**Supplied data:**
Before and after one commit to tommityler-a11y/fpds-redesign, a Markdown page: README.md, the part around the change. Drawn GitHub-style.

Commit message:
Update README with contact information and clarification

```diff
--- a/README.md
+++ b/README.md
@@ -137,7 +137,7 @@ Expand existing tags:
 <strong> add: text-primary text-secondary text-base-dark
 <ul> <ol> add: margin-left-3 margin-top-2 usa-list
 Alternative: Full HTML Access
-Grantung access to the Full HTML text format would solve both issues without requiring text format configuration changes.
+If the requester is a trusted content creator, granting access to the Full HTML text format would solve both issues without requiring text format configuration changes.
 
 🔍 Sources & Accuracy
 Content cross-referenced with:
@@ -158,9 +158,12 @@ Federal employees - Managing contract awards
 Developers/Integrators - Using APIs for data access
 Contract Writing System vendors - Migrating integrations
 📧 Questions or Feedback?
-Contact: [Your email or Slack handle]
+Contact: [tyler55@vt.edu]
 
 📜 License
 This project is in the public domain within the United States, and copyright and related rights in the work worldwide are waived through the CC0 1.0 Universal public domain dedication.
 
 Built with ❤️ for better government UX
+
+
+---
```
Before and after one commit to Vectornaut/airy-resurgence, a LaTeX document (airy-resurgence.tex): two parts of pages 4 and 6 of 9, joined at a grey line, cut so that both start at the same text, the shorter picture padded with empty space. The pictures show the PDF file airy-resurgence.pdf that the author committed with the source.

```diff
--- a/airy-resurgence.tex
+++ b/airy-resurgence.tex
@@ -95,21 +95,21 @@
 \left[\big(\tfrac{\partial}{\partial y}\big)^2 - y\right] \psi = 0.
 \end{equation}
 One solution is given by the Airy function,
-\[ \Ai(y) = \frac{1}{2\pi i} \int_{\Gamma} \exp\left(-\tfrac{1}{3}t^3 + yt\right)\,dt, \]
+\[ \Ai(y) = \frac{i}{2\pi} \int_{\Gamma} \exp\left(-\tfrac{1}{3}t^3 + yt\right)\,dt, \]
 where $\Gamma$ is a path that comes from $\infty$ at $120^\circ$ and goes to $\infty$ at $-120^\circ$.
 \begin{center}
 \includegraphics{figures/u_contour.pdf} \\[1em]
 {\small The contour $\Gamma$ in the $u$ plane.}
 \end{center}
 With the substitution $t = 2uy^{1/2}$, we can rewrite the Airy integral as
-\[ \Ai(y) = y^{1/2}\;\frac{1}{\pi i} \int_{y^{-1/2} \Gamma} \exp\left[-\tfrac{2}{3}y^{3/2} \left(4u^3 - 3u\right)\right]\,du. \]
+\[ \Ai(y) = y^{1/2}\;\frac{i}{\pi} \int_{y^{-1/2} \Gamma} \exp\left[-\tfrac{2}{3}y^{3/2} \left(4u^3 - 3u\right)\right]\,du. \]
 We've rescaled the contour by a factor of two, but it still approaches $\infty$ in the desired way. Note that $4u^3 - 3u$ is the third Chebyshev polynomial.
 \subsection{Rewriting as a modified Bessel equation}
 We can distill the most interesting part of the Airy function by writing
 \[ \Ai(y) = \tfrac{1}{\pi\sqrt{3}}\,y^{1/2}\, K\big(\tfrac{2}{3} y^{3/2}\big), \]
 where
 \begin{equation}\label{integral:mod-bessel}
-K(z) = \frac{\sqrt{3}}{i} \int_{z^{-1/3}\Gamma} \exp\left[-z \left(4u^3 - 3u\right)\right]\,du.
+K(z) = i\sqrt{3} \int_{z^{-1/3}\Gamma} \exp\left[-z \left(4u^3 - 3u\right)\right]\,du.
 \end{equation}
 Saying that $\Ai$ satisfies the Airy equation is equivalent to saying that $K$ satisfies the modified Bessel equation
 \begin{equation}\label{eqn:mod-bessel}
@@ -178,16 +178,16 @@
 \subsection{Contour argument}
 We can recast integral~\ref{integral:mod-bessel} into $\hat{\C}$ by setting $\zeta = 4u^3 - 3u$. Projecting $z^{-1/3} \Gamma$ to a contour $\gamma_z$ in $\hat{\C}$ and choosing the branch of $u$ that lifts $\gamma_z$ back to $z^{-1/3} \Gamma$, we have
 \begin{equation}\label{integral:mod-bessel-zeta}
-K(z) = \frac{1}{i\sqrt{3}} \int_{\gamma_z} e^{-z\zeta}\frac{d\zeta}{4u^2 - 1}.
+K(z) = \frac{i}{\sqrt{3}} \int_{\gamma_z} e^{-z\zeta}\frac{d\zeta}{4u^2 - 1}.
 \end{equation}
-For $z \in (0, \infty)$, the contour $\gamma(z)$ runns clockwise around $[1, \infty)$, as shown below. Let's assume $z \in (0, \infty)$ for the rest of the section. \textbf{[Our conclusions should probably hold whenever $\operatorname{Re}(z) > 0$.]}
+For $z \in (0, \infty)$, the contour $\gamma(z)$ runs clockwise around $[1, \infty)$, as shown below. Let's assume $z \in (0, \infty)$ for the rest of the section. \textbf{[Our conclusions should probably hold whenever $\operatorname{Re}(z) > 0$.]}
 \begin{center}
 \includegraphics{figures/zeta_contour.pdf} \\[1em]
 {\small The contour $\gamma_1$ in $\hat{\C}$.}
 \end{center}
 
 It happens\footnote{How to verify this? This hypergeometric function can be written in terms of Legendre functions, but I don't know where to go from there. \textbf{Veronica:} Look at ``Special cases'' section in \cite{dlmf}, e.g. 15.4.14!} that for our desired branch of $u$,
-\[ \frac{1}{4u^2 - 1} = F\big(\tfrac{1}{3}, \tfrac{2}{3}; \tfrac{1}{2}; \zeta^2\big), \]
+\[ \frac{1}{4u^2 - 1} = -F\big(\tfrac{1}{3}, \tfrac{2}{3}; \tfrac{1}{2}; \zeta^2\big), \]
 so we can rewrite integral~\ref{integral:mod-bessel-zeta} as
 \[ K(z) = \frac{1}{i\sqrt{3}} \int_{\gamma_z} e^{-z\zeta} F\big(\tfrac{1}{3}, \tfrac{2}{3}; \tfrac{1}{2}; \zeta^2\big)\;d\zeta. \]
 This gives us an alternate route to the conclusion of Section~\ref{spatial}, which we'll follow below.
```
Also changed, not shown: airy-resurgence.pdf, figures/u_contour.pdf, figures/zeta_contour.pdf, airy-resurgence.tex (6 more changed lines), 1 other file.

**Task statement:**
Give the data again in full, exactly.

**Written response:**
Before and after one commit to tommityler-a11y/fpds-redesign, a Markdown page: README.md, the part around the change. Drawn GitHub-style.

Commit message:
Update README with contact information and clarification

```diff
--- a/README.md
+++ b/README.md
@@ -137,7 +137,7 @@ Expand existing tags:
 <strong> add: text-primary text-secondary text-base-dark
 <ul> <ol> add: margin-left-3 margin-top-2 usa-list
 Alternative: Full HTML Access
-Grantung access to the Full HTML text format would solve both issues without requiring text format configuration changes.
+If the requester is a trusted content creator, granting access to the Full HTML text format would solve both issues without requiring text format configuration changes.
 
 🔍 Sources & Accuracy
 Content cross-referenced with:
@@ -158,9 +158,12 @@ Federal employees - Managing contract awards
 Developers/Integrators - Using APIs for data access
 Contract Writing System vendors - Migrating integrations
 📧 Questions or Feedback?
-Contact: [Your email or Slack handle]
+Contact: [tyler55@vt.edu]
 
 📜 License
 This project is in the public domain within the United States, and copyright and related rights in the work worldwide are waived through the CC0 1.0 Universal public domain dedication.
 
 Built with ❤️ for better government UX
+
+
+---
```
Before and after one commit to Vectornaut/airy-resurgence, a LaTeX document (airy-resurgence.tex): two parts of pages 4 and 6 of 9, joined at a grey line, cut so that both start at the same text, the shorter picture padded with empty space. The pictures show the PDF file airy-resurgence.pdf that the author committed with the source.

```diff
--- a/airy-resurgence.tex
+++ b/airy-resurgence.tex
@@ -95,21 +95,21 @@
 \left[\big(\tfrac{\partial}{\partial y}\big)^2 - y\right] \psi = 0.
 \end{equation}
 One solution is given by the Airy function,
-\[ \Ai(y) = \frac{1}{2\pi i} \int_{\Gamma} \exp\left(-\tfrac{1}{3}t^3 + yt\right)\,dt, \]
+\[ \Ai(y) = \frac{i}{2\pi} \int_{\Gamma} \exp\left(-\tfrac{1}{3}t^3 + yt\right)\,dt, \]
 where $\Gamma$ is a path that comes from $\infty$ at $120^\circ$ and goes to $\infty$ at $-120^\circ$.
 \begin{center}
 \includegraphics{figures/u_contour.pdf} \\[1em]
 {\small The contour $\Gamma$ in the $u$ plane.}
 \end{center}
 With the substitution $t = 2uy^{1/2}$, we can rewrite the Airy integral as
-\[ \Ai(y) = y^{1/2}\;\frac{1}{\pi i} \int_{y^{-1/2} \Gamma} \exp\left[-\tfrac{2}{3}y^{3/2} \left(4u^3 - 3u\right)\right]\,du. \]
+\[ \Ai(y) = y^{1/2}\;\frac{i}{\pi} \int_{y^{-1/2} \Gamma} \exp\left[-\tfrac{2}{3}y^{3/2} \left(4u^3 - 3u\right)\right]\,du. \]
 We've rescaled the contour by a factor of two, but it still approaches $\infty$ in the desired way. Note that $4u^3 - 3u$ is the third Chebyshev polynomial.
 \subsection{Rewriting as a modified Bessel equation}
 We can distill the most interesting part of the Airy function by writing
 \[ \Ai(y) = \tfrac{1}{\pi\sqrt{3}}\,y^{1/2}\, K\big(\tfrac{2}{3} y^{3/2}\big), \]
 where
 \begin{equation}\label{integral:mod-bessel}
-K(z) = \frac{\sqrt{3}}{i} \int_{z^{-1/3}\Gamma} \exp\left[-z \left(4u^3 - 3u\right)\right]\,du.
+K(z) = i\sqrt{3} \int_{z^{-1/3}\Gamma} \exp\left[-z \left(4u^3 - 3u\right)\right]\,du.
 \end{equation}
 Saying that $\Ai$ satisfies the Airy equation is equivalent to saying that $K$ satisfies the modified Bessel equation
 \begin{equation}\label{eqn:mod-bessel}
@@ -178,16 +178,16 @@
 \subsection{Contour argument}
 We can recast integral~\ref{integral:mod-bessel} into $\hat{\C}$ by setting $\zeta = 4u^3 - 3u$. Projecting $z^{-1/3} \Gamma$ to a contour $\gamma_z$ in $\hat{\C}$ and choosing the branch of $u$ that lifts $\gamma_z$ back to $z^{-1/3} \Gamma$, we have
 \begin{equation}\label{integral:mod-bessel-zeta}
-K(z) = \frac{1}{i\sqrt{3}} \int_{\gamma_z} e^{-z\zeta}\frac{d\zeta}{4u^2 - 1}.
+K(z) = \frac{i}{\sqrt{3}} \int_{\gamma_z} e^{-z\zeta}\frac{d\zeta}{4u^2 - 1}.
 \end{equation}
-For $z \in (0, \infty)$, the contour $\gamma(z)$ runns clockwise around $[1, \infty)$, as shown below. Let's assume $z \in (0, \infty)$ for the rest of the section. \textbf{[Our conclusions should probably hold whenever $\operatorname{Re}(z) > 0$.]}
+For $z \in (0, \infty)$, the contour $\gamma(z)$ runs clockwise around $[1, \infty)$, as shown below. Let's assume $z \in (0, \infty)$ for the rest of the section. \textbf{[Our conclusions should probably hold whenever $\operatorname{Re}(z) > 0$.]}
 \begin{center}
 \includegraphics{figures/zeta_contour.pdf} \\[1em]
 {\small The contour $\gamma_1$ in $\hat{\C}$.}
 \end{center}
 
 It happens\footnote{How to verify this? This hypergeometric function can be written in terms of Legendre functions, but I don't know where to go from there. \textbf{Veronica:} Look at ``Special cases'' section in \cite{dlmf}, e.g. 15.4.14!} that for our desired branch of $u$,
-\[ \frac{1}{4u^2 - 1} = F\big(\tfrac{1}{3}, \tfrac{2}{3}; \tfrac{1}{2}; \zeta^2\big), \]
+\[ \frac{1}{4u^2 - 1} = -F\big(\tfrac{1}{3}, \tfrac{2}{3}; \tfrac{1}{2}; \zeta^2\big), \]
 so we can rewrite integral~\ref{integral:mod-bessel-zeta} as
 \[ K(z) = \frac{1}{i\sqrt{3}} \int_{\gamma_z} e^{-z\zeta} F\big(\tfrac{1}{3}, \tfrac{2}{3}; \tfrac{1}{2}; \zeta^2\big)\;d\zeta. \]
 This gives us an alternate route to the conclusion of Section~\ref{spatial}, which we'll follow below.
```
Also changed, not shown: airy-resurgence.pdf, figures/u_contour.pdf, figures/zeta_contour.pdf, airy-resurgence.tex (6 more changed lines), 1 other file.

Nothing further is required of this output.